They’re angry at pictures of rabble marching on Korean grocers like peasants off to Frankenstein’s castle. They’re fuming at the insult of the moral, drawn by the civil-rights community, that when a black is beaten by police, it’s the fault of the police; when Koreans are beaten by mobs, it’s the fault of the Koreans. Callers figure that neither rage nor fear explain the frenzy of a police attack upon an unarmed motorist or the mob’s attack upon truck drivers and Asians.

Callers are angered by people like Democratic Congresswoman Maxine Waters, who named the days of looting “The New American Insurrection.” Like the furious Boston caller angered by Waters’ contention that he didn’t understand black rage, “Hell, that’s the cry of the New Frontiersman: ‘You can’t understand what you refuse to subsidize.'” Callers have a simpler explanation for the riots: “When Congress is looting Washington, why be surprised that their clients loot South-Central L. A.?”

People are furious over Jesse Jackson’s call for a Day of Protest on June 19. “Victim’s Day,” as a Philadelphia man says, “A great plan. Wait till the temperatures bubble—then call a strike into the streets.

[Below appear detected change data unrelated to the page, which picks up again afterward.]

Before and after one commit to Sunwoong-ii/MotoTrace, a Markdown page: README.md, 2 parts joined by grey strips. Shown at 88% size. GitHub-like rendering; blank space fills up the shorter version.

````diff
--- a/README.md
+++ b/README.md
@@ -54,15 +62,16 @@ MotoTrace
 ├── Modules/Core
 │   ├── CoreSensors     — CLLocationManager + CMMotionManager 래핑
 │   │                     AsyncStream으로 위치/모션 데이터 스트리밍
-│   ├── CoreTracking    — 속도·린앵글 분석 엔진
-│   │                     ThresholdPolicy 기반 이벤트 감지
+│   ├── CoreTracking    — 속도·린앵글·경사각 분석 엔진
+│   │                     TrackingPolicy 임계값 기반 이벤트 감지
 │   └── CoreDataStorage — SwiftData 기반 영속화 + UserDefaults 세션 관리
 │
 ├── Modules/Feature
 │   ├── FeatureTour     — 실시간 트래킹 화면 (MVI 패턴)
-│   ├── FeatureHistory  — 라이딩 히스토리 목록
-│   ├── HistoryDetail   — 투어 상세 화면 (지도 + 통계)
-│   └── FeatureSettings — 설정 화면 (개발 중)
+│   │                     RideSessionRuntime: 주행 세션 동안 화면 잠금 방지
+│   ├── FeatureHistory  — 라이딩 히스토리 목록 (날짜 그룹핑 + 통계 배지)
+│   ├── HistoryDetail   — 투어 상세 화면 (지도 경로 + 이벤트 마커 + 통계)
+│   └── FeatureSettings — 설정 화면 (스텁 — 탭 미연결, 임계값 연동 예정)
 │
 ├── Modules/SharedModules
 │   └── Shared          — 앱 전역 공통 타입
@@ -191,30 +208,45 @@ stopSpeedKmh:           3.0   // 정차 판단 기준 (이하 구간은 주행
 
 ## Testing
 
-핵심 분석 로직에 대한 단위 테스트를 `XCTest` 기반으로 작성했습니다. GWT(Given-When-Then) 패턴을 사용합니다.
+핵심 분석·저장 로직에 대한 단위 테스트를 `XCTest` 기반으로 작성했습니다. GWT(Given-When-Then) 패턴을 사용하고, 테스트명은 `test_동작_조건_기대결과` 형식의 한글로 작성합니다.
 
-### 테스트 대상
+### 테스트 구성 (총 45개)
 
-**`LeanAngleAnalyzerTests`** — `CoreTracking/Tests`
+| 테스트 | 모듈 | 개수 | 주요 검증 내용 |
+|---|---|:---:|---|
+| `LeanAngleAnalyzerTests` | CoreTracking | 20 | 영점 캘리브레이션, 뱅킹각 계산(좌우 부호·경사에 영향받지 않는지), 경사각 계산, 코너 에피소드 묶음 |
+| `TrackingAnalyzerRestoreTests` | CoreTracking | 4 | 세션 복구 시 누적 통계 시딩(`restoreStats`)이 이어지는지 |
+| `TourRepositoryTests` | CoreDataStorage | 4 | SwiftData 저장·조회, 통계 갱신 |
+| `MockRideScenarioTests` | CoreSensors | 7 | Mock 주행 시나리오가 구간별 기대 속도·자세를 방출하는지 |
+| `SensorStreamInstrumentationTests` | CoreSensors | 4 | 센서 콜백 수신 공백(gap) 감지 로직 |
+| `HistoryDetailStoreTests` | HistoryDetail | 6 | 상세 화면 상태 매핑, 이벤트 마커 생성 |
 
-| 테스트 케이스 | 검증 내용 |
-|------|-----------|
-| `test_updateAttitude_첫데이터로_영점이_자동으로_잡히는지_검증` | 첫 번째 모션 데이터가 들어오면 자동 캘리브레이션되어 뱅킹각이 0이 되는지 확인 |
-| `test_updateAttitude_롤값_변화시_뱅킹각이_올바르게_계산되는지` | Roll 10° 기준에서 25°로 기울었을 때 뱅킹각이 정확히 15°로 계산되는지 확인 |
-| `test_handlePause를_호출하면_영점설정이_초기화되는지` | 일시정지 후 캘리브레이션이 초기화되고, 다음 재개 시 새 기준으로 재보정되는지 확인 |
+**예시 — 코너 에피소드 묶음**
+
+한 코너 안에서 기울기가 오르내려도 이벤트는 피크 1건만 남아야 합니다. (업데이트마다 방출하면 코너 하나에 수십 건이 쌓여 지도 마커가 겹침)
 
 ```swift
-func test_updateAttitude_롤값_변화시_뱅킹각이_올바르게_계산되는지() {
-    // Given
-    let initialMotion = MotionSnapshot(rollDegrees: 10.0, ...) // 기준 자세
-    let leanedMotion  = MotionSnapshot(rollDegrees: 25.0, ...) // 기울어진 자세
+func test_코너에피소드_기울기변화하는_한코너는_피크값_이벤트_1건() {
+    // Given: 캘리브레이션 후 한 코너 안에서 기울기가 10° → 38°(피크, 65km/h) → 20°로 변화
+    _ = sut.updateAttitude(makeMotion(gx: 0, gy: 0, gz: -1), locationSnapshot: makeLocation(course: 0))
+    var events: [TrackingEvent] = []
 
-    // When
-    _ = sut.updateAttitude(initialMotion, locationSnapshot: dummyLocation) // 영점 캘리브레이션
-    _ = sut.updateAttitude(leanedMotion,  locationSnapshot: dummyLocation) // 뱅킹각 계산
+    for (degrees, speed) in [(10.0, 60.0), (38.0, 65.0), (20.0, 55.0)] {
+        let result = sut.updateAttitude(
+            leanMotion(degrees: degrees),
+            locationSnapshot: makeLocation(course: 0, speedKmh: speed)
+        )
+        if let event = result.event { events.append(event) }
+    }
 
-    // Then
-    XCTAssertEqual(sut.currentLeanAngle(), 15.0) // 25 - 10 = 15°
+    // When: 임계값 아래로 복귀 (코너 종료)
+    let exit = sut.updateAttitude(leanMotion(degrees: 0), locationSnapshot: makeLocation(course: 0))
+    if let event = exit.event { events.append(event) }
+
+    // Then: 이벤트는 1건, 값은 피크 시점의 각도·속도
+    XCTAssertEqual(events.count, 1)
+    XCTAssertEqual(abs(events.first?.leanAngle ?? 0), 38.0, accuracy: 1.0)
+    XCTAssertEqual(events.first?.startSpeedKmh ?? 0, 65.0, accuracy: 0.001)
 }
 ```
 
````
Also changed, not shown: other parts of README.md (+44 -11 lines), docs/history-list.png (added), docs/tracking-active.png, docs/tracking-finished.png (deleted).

Victim’s Day is another word for ‘HOORAY’ to contractors who build bars onto merchants’ windows.” A woman in Hartford wondered whether “Jackson hired his strategist from Bank of New England.”

Callers noted the one common denominator on the faces of the rioters—pimples. A Miami caller said, “Those were children—Lord of the Flies gone weird. These kids in their designer running shoes seem like Beirut in Air Jordans. After twenty-five years of Great Society spending,” he wondered, “what [were these] well-intentioned policies [that] have so dissolved family discipline?”

Callers of all colors are frightened. They know that twenty-five years of poverty programs could buy the total assets of the Fortune 500 companies with enough money leftover to purchase all of their country’s farmland—and what has it bought? A man from Dover was “terrified watching middle-class fathers huddled in their doorways, pistols protecting their families.” He was afraid that he “might be just a Second Amendment away from the Crips and Bloods. Gun fun on the New Frontier.” Or, as a Texas bumper sticker puts it, “Guns, the Final Frontier.”

And finally callers are baffled by the media. “Why,” a Denver lady asked, “after thousands of showings of the most grisly parts of the Rodney King tape, was there no discussion anywhere of the possibility of a not-guilty verdict coming out of Simi Valley? Why weren’t we prepared in any way?”

Then picture this. L. A. is still in flames, looters pillage the streets, the governor of California, seeking calm, goes on CBS Morning News with Paula Zahn who asks, “Governor Wilson, how do you respond to critics who charge that the riots were the direct result of failed Republican policies?” “THUNK,” the sound of mouths dropping wide! “That was an editorial, not a question,” a Tacoma caller argued. And how does the caller explain Zahn’s politics? “The fact that she’s up after sunrise shoots my vampire theory all to hell.”

Watching television newspeople work during the May Mess was, to many, like getting signals from Mars. A Maine caller wondered if “they booked guests from Horton, Hill, and King—the Speakers Bureau run by Willie, Anita, and Rodney, a crew that even discriminating reptiles normally shun.” Television was loaded with advocates for everything from multicultural textbooks to defenders of free condoms. A New Orleans man noted that, “While one group explained L. A. was caused by Bush’s international junkets and inattention to the cities, another urged him to join Al Gore and the Greenies on their conga line to Rio!” Yet amidst all this, a Nashville caller said, “Television’s concern for the welfare of Koreans or care for the victims of a quarter century of tax rape came and went so fast—it amounted to subliminal sensitivity.”

Callers were confounded by TV coverage that argued that the solution to the melee in the streets was a whole lot more of the Democrats’ Great Society. And a Cincinnati woman pointed out that “every tottering municipality has been governed by Democrats for years.” Another guy from St. Louis said, “Ted, if LBJ were a city, why he’d be L. A.!”